=== Directions ===
Repeat word for word the opening stretch of the entries, from the first line through the line containing "Complete README.md with links + image".

=== Information ===
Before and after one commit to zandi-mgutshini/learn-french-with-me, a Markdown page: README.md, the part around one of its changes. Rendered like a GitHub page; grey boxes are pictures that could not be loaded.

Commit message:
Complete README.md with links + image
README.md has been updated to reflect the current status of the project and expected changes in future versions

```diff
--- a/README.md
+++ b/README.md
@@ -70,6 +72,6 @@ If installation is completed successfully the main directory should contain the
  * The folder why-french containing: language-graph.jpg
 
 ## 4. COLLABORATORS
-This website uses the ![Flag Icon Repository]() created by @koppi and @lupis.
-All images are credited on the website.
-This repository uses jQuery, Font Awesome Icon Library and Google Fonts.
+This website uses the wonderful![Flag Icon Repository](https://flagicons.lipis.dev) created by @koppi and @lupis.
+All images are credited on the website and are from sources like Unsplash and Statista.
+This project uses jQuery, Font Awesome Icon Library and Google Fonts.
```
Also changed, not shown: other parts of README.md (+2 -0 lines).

=== Worked solution ===
Before and after one commit to zandi-mgutshini/learn-french-with-me, a Markdown page: README.md, the part around one of its changes. Rendered like a GitHub page; grey boxes are pictures that could not be loaded.

Commit message:
Complete README.md with links + image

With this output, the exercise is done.